A vast replica of Solomon's Temple opened this week in Sao Paulo, with the capacity to seat 10,000 followers of the evangelical Universal Church of the Kingdom of God.
The temple, which engulfs an entire city block and cost about £176 million to build, has polarised opinion, particularly among the Jewish community from which it borrows much of its most eye-catching symbolism.
The temple was built using stone from Israel and contains a number of conspicuous menorahs and an altar imitating the Ark of the Covenant.
Bishop Edir Macedo, who founded the Universal Church 35 years ago and masterminded the new temple, has a flowing beard and wears a yarmulke. A helicopter landing pad on the 11-storey complex will allow Mr Macedo to drop in for sermons.
Alongside the temple is a garden of olive trees similar to the garden of Gethsemane, and the flag of Israel flies nearby, next to those of the Universal Church, Brazil and the United States, among dozens of other countries.
The Brazilian sociologist Ricardo Bitun told Folha de Sao Paulo that the Judaica was part of a "Jewish tendency" shown by the Universal Church, which uses symbols and rituals from ancient religions to confer authority and credibility.
However, the Israeli Rabbi Chaim Richman, director of the international department of the Temple Institute, said the new church "hijacked the concept of the Holy Temple" and was a "total bastardisation of its sanctity".
Ricardo Berkiensztat, vice president of the Jewish Federation of Sao Paulo, described the achievement of architect Rogerio Araujo as "wonderful" but told the Brazilian site Diario365: "For Jews the only really sacred temple could be the one in Jerusalem".
Rabbi Michel Schlesinger, of the Sao Paulo Israelite Congregation, said the building should be seen in a positive light.

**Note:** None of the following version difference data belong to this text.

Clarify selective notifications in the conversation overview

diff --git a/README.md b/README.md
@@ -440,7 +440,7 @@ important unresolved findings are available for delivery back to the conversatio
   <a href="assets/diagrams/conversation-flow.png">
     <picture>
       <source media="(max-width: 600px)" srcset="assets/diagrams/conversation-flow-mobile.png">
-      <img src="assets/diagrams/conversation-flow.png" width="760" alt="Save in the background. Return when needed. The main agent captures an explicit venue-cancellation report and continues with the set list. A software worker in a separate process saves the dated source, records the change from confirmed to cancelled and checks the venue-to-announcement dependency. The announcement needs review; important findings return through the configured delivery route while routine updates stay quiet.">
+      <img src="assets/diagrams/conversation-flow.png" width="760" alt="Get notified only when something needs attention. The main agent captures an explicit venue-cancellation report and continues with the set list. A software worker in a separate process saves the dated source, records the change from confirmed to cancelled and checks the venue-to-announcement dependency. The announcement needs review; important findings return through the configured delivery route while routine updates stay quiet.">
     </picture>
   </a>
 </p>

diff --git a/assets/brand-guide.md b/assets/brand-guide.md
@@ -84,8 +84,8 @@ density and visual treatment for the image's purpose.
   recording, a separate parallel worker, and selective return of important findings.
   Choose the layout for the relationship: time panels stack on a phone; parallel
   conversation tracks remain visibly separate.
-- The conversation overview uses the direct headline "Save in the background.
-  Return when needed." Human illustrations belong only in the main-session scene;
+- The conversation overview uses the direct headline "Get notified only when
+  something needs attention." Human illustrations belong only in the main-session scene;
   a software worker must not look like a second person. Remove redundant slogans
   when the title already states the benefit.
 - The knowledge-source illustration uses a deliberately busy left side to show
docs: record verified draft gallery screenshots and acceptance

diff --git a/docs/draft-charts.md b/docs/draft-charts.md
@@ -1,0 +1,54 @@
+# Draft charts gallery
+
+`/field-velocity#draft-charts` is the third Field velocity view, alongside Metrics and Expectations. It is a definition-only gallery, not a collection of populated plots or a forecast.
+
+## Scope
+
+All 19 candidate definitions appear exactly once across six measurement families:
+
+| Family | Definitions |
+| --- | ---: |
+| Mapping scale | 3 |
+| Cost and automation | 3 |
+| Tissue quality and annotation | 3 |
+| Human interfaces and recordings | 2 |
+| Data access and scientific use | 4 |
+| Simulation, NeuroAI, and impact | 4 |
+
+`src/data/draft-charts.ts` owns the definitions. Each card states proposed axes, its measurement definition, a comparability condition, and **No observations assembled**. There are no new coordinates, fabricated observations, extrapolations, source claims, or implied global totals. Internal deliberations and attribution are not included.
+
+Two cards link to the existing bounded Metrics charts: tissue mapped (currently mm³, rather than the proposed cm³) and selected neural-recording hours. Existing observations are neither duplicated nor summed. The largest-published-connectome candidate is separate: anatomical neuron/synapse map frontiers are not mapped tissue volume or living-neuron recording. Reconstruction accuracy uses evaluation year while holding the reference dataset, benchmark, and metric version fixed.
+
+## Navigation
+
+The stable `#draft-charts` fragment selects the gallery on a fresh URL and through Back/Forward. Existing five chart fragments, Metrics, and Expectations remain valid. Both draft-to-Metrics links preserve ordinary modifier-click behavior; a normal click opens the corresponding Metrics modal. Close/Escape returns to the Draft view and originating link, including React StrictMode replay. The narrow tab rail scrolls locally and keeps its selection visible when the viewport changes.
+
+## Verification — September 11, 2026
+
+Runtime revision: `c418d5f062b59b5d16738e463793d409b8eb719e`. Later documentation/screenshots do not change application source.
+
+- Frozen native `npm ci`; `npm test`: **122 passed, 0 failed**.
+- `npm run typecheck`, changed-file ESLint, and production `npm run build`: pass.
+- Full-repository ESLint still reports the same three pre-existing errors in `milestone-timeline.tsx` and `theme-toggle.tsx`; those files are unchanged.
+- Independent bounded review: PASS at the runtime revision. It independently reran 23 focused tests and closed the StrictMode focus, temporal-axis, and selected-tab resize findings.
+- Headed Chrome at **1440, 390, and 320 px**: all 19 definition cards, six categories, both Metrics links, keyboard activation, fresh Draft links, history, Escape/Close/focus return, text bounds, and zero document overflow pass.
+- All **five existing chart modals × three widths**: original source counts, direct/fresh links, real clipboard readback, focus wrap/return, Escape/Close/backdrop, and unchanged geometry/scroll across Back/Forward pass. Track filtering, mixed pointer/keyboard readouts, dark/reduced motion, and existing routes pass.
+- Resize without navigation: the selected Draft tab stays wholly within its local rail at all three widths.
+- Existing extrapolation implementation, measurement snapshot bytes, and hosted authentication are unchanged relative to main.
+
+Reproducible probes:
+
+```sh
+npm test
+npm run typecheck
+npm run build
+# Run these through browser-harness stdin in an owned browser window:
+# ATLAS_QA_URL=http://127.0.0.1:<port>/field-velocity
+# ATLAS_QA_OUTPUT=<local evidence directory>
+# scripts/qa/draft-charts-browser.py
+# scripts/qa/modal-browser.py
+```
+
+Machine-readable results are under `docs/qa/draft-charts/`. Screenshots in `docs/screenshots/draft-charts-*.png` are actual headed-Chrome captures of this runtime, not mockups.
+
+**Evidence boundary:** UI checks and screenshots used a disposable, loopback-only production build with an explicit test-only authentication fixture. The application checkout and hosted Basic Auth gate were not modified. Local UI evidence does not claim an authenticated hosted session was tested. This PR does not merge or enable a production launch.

"I look kindly on anything which uses the model of the temple to try to get closer to God," he said.
The new building, which was due to open on Thursday, with the President of Brazil, Dilma Rousseff, as guest of honour, is part of a surge in enthusiasm for evangelical and Pentecostal churches in Brazil.
Recent census figures show that 22 per cent of the population is now evangelical Christian.